Central to Barnard’s latest is the friendship between hyperactive 13-year-old Arbor (a superb debut performance from Conner Chapman) and his best friend Swifty (fellow newcomer Shaun Thomas). After one misdemeanour too many at the local secondary school the two boys beg and plead with Kitten (Shameless’ Sean Gilder) – a local scrapdealer and the ‘Selfish Giant’ of the title – to let them work for him collecting copper wiring and other such treasures from the surrounding area. Whilst Arbor is more interested in earning a wage, Swifty becomes attached to one of Kitten’s road-racing horses, eventually taking the reigns ahead of an important meet. Tensions arise between the two boys as their priorities begin to differ.
Blending the Yorkshire-centric concerns of The Arbor with the wild and frenetic thrill of hybrid installation docudrama Road Race, The Selfish Giant rejects the stark glumness of most recent neo-kitchen sink offerings in favour of childish adventure as Arbor and Swifty attempt to flesh out their respective futures. Cheerily cheeky, but at the same time stubborn and argumentative, the former want to prove his money-making credentials to both his beleaguered mother (Rebecca Manley) and himself, whilst the softly-spoken latter is only finds true solace when in the saddle of one of his four-legged friends. With the menacing Kitten clearly favouring Swifty as his next potential star rider (and future cash cow), Arbor goes to more and more extreme lengths to bring in a big haul, ultimately jeopardising more than mere companionship.
Now rightly seen as one of the UK film industry’s brightest directorial talents, Barnard has waited patiently for her time in the spotlight, going as far back as her playful Channel 4 short Random Acts of Intimacy, which saw A-list stars including Isla Fisher mime along to testimonies of one night stands from real member of the public. This deep understanding of the relationship between style and form has remained ever since, and only now can wider audiences get a taste of Barnard’s innovative approach to social cinema. The Selfish Giant’s ever-so melodramatic final third may feel like a regressive backwards step for some given what’s come before, but it barely tarnishes what is one of this year’s best British films – the perfect showcase for both Barnard and her two young leads.

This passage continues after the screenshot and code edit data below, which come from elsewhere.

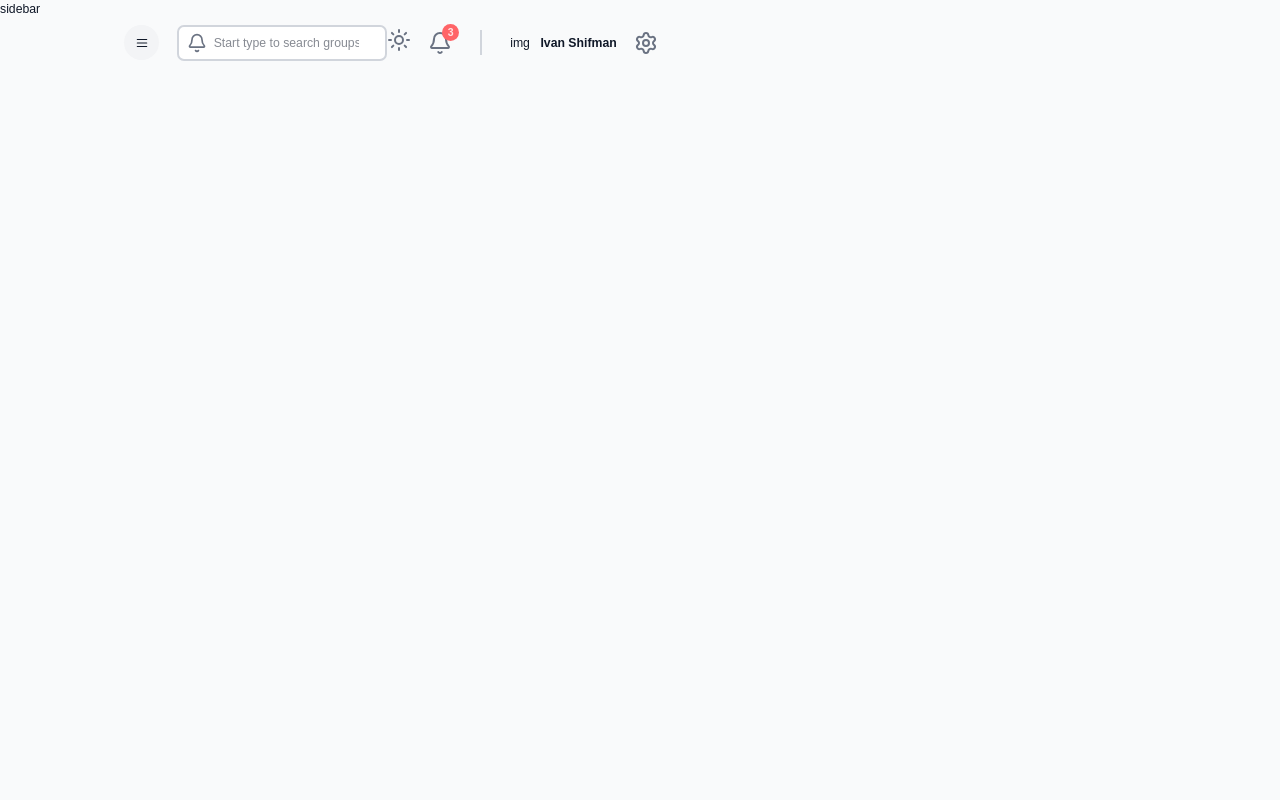
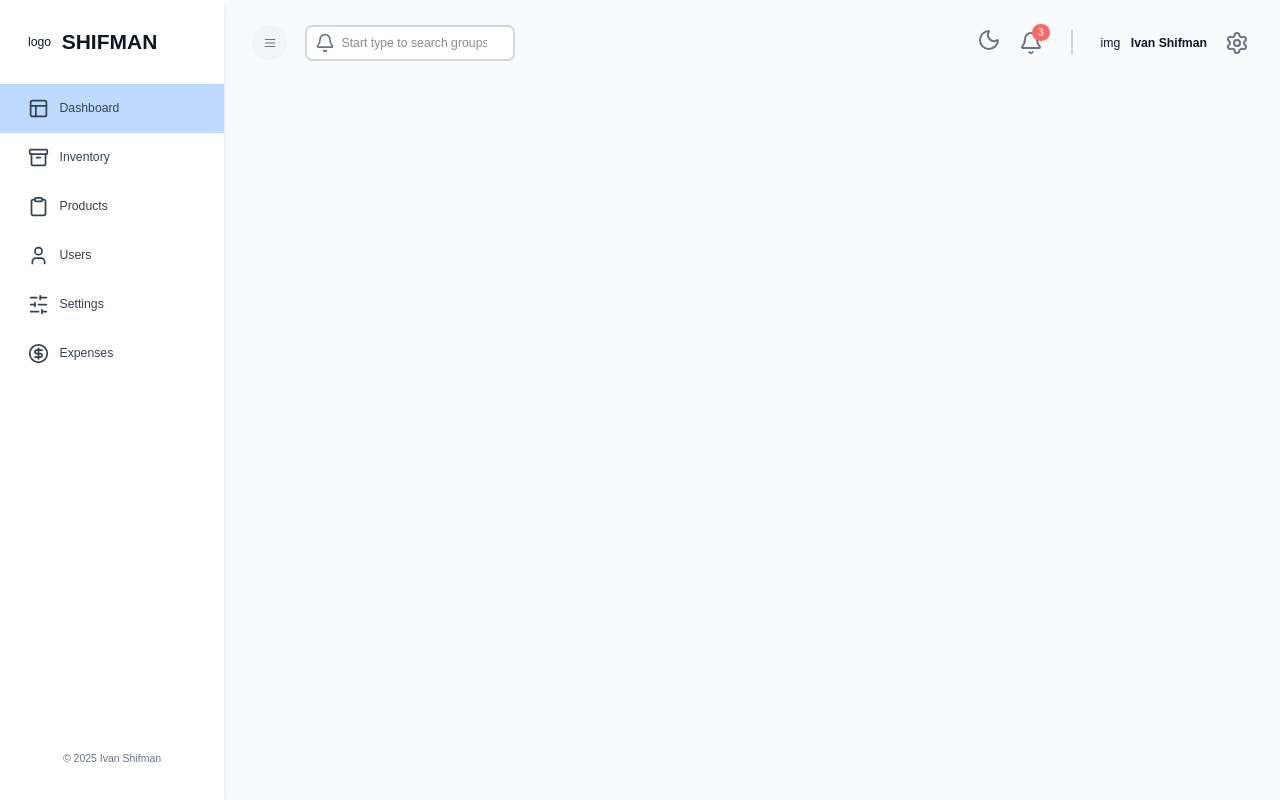
Before and after one commit to ivanshifman/inventory-management-shifman, a Next.js app in the folder client/: page / in a window 1280 px wide. Built offline with nearby package versions, Linux system fonts and the light colour scheme; no server answers.

Commit message:
feat: integrate redux and implement dark mode toggle

```diff
--- a/client/package.json
+++ b/client/package.json
@@ -15,7 +15,8 @@
     "next": "15.3.5",
     "react": "^19.0.0",
     "react-dom": "^19.0.0",
-    "react-redux": "^9.2.0"
+    "react-redux": "^9.2.0",
+    "redux-persist": "^6.0.0"
   },
   "devDependencies": {
     "@eslint/eslintrc": "^3",
--- a/client/src/app/components/NavBar/index.tsx
+++ b/client/src/app/components/NavBar/index.tsx
@@ -1,14 +1,42 @@
 "use client";
 
-import { Bell, Menu, Settings, Sun } from "lucide-react";
 import Link from "next/link";
+import { useAppDispatch, useAppSelector } from "@/redux/hooks";
+import {
+  setIsDarkMode,
+  setIsSidebarCollapsed,
+} from "@/redux/state/globalSlice";
+import { Bell, Menu, Moon, Settings, Sun } from "lucide-react";
 
-const Navbar = () => {
+const NavBar = () => {
+  const dispatch = useAppDispatch();
+  const isSidebarCollapsed = useAppSelector(
+    (state) => state.global.isSidebarCollapsed
+  );
+  const isDarkMode = useAppSelector((state) => state.global.isDarkMode);
+
+  const toggleSidebar = () => {
+    dispatch(setIsSidebarCollapsed(!isSidebarCollapsed));
+  };
+
+  const toggleDarkMode = () => {
+    dispatch(setIsDarkMode(!isDarkMode));
+  };
+
   return (
     <div className="flex justify-between items-center w-full mb-7">
       <div className="flex justify-between items-center gap-5">
-        <button className="px-3 py-3 bg-gray-100 rounded-full hover:bg-blue-100" aria-label="menu">
-          <Menu className="w-4 h-4" />
+        <button
+          className="px-3 py-3 bg-gray-100 rounded-full hover:bg-blue-100"
+          onClick={toggleSidebar}
+          aria-label="Toggle sidebar"
+        >
+          <Menu
+            className={`w-4 h-4 ${
+              isDarkMode ? "text-gray-900" : "text-gray-500"
+            }`}
+            size={24}
+          />
         </button>
 
         <div className="relative">
@@ -27,12 +55,21 @@ const Navbar = () => {
       <div className="flex justify-between items-center gap-5">
         <div className="hidden md:flex justify-between items-center gap-5">
           <div>
-            <button aria-label="toggle dark mode">
-              <Sun className="cursor-pointer text-gray-500" size={24} />
+            <button onClick={toggleDarkMode}>
+              {isDarkMode ? (
+                <Sun className="cursor-pointer text-gray-50" size={24} />
+              ) : (
+                <Moon className="cursor-pointer text-gray-500" size={24} />
+              )}
             </button>
           </div>
           <div className="relative">
-            <Bell className="cursor-pointer text-gray-500" size={24} />
+            <Bell
+              className={`cursor-pointer ${
+                isDarkMode ? "  text-gray-50" : " text-gray-500"
+              }`}
+              size={24}
+            />
             <span className="absolute -top-2 -right-2 inline-flex items-center justify-center px-[0.4rem] py-1 text-xs font-semibold leading-none text-red-100 bg-red-400 rounded-full">
               3
             </span>
@@ -44,11 +81,16 @@ const Navbar = () => {
           </div>
         </div>
         <Link href="/settings">
-          <Settings className="cursor-pointer text-gray-500" size={24} />
+          <Settings
+            className={`cursor-pointer ${
+              isDarkMode ? "  text-gray-50" : " text-gray-500"
+            }`}
+            size={24}
+          />
         </Link>
       </div>
     </div>
   );
 };
 
-export default Navbar;
+export default NavBar;
--- a/client/src/app/components/Sidebar/index.tsx
+++ b/client/src/app/components/Sidebar/index.tsx
@@ -1,5 +1,117 @@
-const Sidebar = () => {
-  return <div>sidebar</div>;
+"use client";
+
+import Link from "next/link";
+import { usePathname } from "next/navigation";
+import { useAppDispatch, useAppSelector } from "@/redux/hooks";
+import { setIsSidebarCollapsed } from "@/redux/state/globalSlice";
+import {
+  Archive,
+  CircleDollarSign,
+  Clipboard,
+  Layout,
+  LucideIcon,
+  Menu,
+  SlidersHorizontal,
+  User,
+} from "lucide-react";
+
+interface SidebarLinkProps {
+  href: string;
+  icon: LucideIcon;
+  label: string;
+  isCollapsed: boolean;
+}
+
+const SidebarLink = ({
+  href,
+  icon: Icon,
+  label,
+  isCollapsed,
+}: SidebarLinkProps) => {
+  const pathname = usePathname();
+  const isActive =
+    pathname === href || (pathname === "/" && href === "/dashboard");
+
+  return (
+    <Link href={href} aria-current={isActive ? "page" : undefined}>
+      <div
+        className={`cursor-pointer flex items-center ${
+          isCollapsed ? "justify-center py-4" : "justify-start px-8 py-4"
+        } hover:text-blue-500 hover:bg-blue-100 gap-3 transition-colors ${
+          isActive ? "bg-blue-200 text-white" : ""
+        }`}
+      >
+        <Icon className="w-6 h-6 !text-gray-700" />
+        {!isCollapsed && (
+          <span className="font-medium text-gray-700">{label}</span>
+        )}
+      </div>
+    </Link>
+  );
 };
 
-export default Sidebar;
+const SideBar = () => {
+  const dispatch = useAppDispatch();
+  const isSidebarCollapsed = useAppSelector(
+    (state) => state.global.isSidebarCollapsed
+  );
+
+  const toggleSidebar = () => {
+    dispatch(setIsSidebarCollapsed(!isSidebarCollapsed));
+  };
+
+  const sidebarLinks = [
+    { href: "/dashboard", icon: Layout, label: "Dashboard" },
+    { href: "/inventory", icon: Archive, label: "Inventory" },
+    { href: "/products", icon: Clipboard, label: "Products" },
+    { href: "/users", icon: User, label: "Users" },
+    { href: "/settings", icon: SlidersHorizontal, label: "Settings" },
+    { href: "/expenses", icon: CircleDollarSign, label: "Expenses" },
+  ];
+
+  const sidebarClassNames = `fixed flex flex-col ${
+    isSidebarCollapsed ? "w-0 md:w-16" : "w-72 md:w-64"
+  } bg-white transition-all duration-300 overflow-hidden h-full shadow-md z-40`;
+
+  return (
+    <nav className={sidebarClassNames}>
+      <div
+        className={`flex gap-3 justify-between md:justify-normal items-center pt-8 ${
+          isSidebarCollapsed ? "px-5" : "px-8"
+        }`}
+      >
+        logo
+        {!isSidebarCollapsed && (
+          <h1 className="font-extrabold text-2xl text-gray-900">SHIFMAN</h1>
+        )}
+        <button
+          className="md:hidden px-3 py-3 bg-gray-100 rounded-full hover:bg-blue-100"
+          onClick={toggleSidebar}
+          aria-label="menu"
+        >
+          <Menu className="w-4 h-4" />
+        </button>
+      </div>
+
+      <div className="flex-grow mt-8">
+        {sidebarLinks.map(({ href, icon, label }) => (
+          <SidebarLink
+            key={href}
+            href={href}
+            icon={icon}
+            label={label}
+            isCollapsed={isSidebarCollapsed}
+          />
+        ))}
+      </div>
+
+      <div className={`${isSidebarCollapsed ? "hidden" : "block"} mb-10`}>
+        <p className="text-center text-xs text-gray-500">
+          &copy; {new Date().getFullYear()} Ivan Shifman
+        </p>
+      </div>
+    </nav>
+  );
+};
+
+export default SideBar;
--- a/client/src/app/dashboardWrapper.tsx
+++ b/client/src/app/dashboardWrapper.tsx
@@ -1,16 +1,50 @@
-import NavBar from "@app/components/NavBar";
-import Sidebar from "@app/components/Sidebar";
+"use client";
 
-const DashboardWrapper = ({ children }: { children: React.ReactNode }) => {
+import { useEffect } from "react";
+import Navbar from "@/app/components/NavBar";
+import SideBar from "@/app/components/SideBar";
+import StoreProvider from "@/redux/store";
+import { useAppSelector } from "@/redux/hooks";
+
+const DashboardLayout = ({ children }: { children: React.ReactNode }) => {
+  const isSidebarCollapsed = useAppSelector(
+    (state) => state.global.isSidebarCollapsed
+  );
+  const isDarkMode = useAppSelector((state) => state.global.isDarkMode);
+
+  useEffect(() => {
+    const html = document.documentElement;
+    html.classList.remove("dark", "light");
+    html.classList.add(isDarkMode ? "dark" : "light");
+  }, [isDarkMode]);
+
   return (
-    <div className="light flex bg-gray-50 text-gray-900 w-full min-h-screen">
-      <Sidebar />
-      <div className="flex flex-col h-full py-7 px-9 bg-gray-50 md:pl-24">
-        <NavBar />
+    <div
+      className={`${
+        isDarkMode
+          ? "dark dark:bg-gray-900 dark:text-gray-50"
+          : "light bg-gray-50 text-gray-900"
+      } flex  w-full min-h-screen`}
+    >
+      <SideBar />
+      <main
+        className={`flex flex-col w-full h-full py-7 px-9 ${
+          isDarkMode ? "bg-gray-900" : "bg-gray-50"
+        }  ${isSidebarCollapsed ? "md:pl-24" : "md:pl-72"}`}
+      >
+        <Navbar />
         {children}
-      </div>
+      </main>
     </div>
   );
 };
 
+const DashboardWrapper = ({ children }: { children: React.ReactNode }) => {
+  return (
+    <StoreProvider>
+      <DashboardLayout>{children}</DashboardLayout>
+    </StoreProvider>
+  );
+};
+
 export default DashboardWrapper;
--- /dev/null
+++ b/client/src/redux/hooks.ts
@@ -0,0 +1,5 @@
+import { TypedUseSelectorHook, useDispatch, useSelector } from "react-redux";
+import type { AppDispatch, RootState } from "./store";
+
+export const useAppDispatch = () => useDispatch<AppDispatch>();
+export const useAppSelector: TypedUseSelectorHook<RootState> = useSelector;
--- /dev/null
+++ b/client/src/redux/state/api.ts
@@ -0,0 +1,10 @@
+import { createApi, fetchBaseQuery } from "@reduxjs/toolkit/query/react";
+
+export const api = createApi({
+  baseQuery: fetchBaseQuery({ baseUrl: process.env.NEXT_PUBLIC_API_BASE_URL }),
+  reducerPath: "api",
+  tagTypes: [],
+  endpoints: (build) => ({}),
+});
+
+export const {} = api;
--- /dev/null
+++ b/client/src/redux/state/globalSlice.ts
@@ -0,0 +1,28 @@
+import { createSlice, PayloadAction } from "@reduxjs/toolkit";
+
+export interface InitialStateTypes {
+  isSidebarCollapsed: boolean;
+  isDarkMode: boolean;
+}
+
+const initialState: InitialStateTypes = {
+  isSidebarCollapsed: false,
+  isDarkMode: false,
+};
+
+const globalSlice = createSlice({
+  name: "global",
+  initialState,
+  reducers: {
+    setIsSidebarCollapsed: (state, action: PayloadAction<boolean>) => {
+      state.isSidebarCollapsed = action.payload;
+    },
+    setIsDarkMode: (state, action: PayloadAction<boolean>) => {
+      state.isDarkMode = action.payload;
+    },
+  },
+});
+
+export const { setIsSidebarCollapsed, setIsDarkMode } = globalSlice.actions;
+
+export default globalSlice.reducer;
--- /dev/null
+++ b/client/src/redux/store.tsx
@@ -0,0 +1,80 @@
+/* eslint-disable @typescript-eslint/no-explicit-any */
+/* eslint-disable @typescript-eslint/no-unused-vars */
+import { useRef } from "react";
+import { configureStore, combineReducers } from "@reduxjs/toolkit";
+import { Provider } from "react-redux";
+import { PersistGate } from "redux-persist/integration/react";
+import { setupListeners } from "@reduxjs/toolkit/query";
+import {
+  persistStore,
+  persistReducer,
+  FLUSH,
+  REHYDRATE,
+  PAUSE,
+  PERSIST,
+  PURGE,
+  REGISTER,
+} from "redux-persist";
+import createWebStorage from "redux-persist/lib/storage/createWebStorage";
+import globalReducer from "@/redux/state/globalSlice";
+import { api } from "@/redux/state/api";
+
+const createNoopStorage = () => ({
+  getItem(_key: any) {
+    return Promise.resolve(null);
+  },
+  setItem(_key: any, value: any) {
+    return Promise.resolve(value);
+  },
+  removeItem(_key: any) {
+    return Promise.resolve();
+  },
+});
+
+const storage = typeof window === "undefined" ? createNoopStorage() : createWebStorage("local");
+
+const persistConfig = {
+  key: "root",
+  storage,
+  whitelist: ["global"],
+};
+
+const rootReducer = combineReducers({
+  global: globalReducer,
+  [api.reducerPath]: api.reducer,
+});
+
+const persistedReducer = persistReducer(persistConfig, rootReducer);
+
+export const makeStore = () =>
+  configureStore({
+    reducer: persistedReducer,
+    middleware: (getDefaultMiddleware) =>
+      getDefaultMiddleware({
+        serializableCheck: {
+          ignoredActions: [FLUSH, REHYDRATE, PAUSE, PERSIST, PURGE, REGISTER],
+        },
+      }).concat(api.middleware),
+  });
+
+export type AppStore = ReturnType<typeof makeStore>;
+export type RootState = ReturnType<AppStore["getState"]>;
+export type AppDispatch = AppStore["dispatch"];
+
+export default function StoreProvider({ children }: { children: React.ReactNode }) {
+  const storeRef = useRef<AppStore | null>(null);
+  if (!storeRef.current) {
+    storeRef.current = makeStore();
+    setupListeners(storeRef.current.dispatch);
+  }
+
+  const persistor = persistStore(storeRef.current);
+
+  return (
+    <Provider store={storeRef.current}>
+      <PersistGate loading={null} persistor={persistor}>
+        {children}
+      </PersistGate>
+    </Provider>
+  );
+}
--- a/client/tailwind.config.ts
+++ b/client/tailwind.config.ts
@@ -1,3 +1,4 @@
+/* eslint-disable @typescript-eslint/no-explicit-any */
 import type { Config } from "tailwindcss";
 import { createThemes } from "tw-colors";
 import colors from "tailwindcss/colors";
@@ -26,13 +27,10 @@ const shadeMapping = {
   "900": "50",
 };
 
-// eslint-disable-next-line @typescript-eslint/no-explicit-any
 const generateThemeObject = (colors: any, mapping: any, invert = false) => {
-  // eslint-disable-next-line @typescript-eslint/no-explicit-any
   const theme: any = {};
   baseColors.forEach((color) => {
     theme[color] = {};
-    // eslint-disable-next-line @typescript-eslint/no-explicit-any
     Object.entries(mapping).forEach(([key, value]: any) => {
       const shadeKey = invert ? value : key;
       theme[color][key] = colors[color][shadeKey];
```
Also changed, not shown: client/src/redux/state/index.ts (added, +8 -0 lines), 1 other file (tests, documents, lock files or other folders).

This review was originally published on 14 October, 2013 as part of our London Film Festival coverage.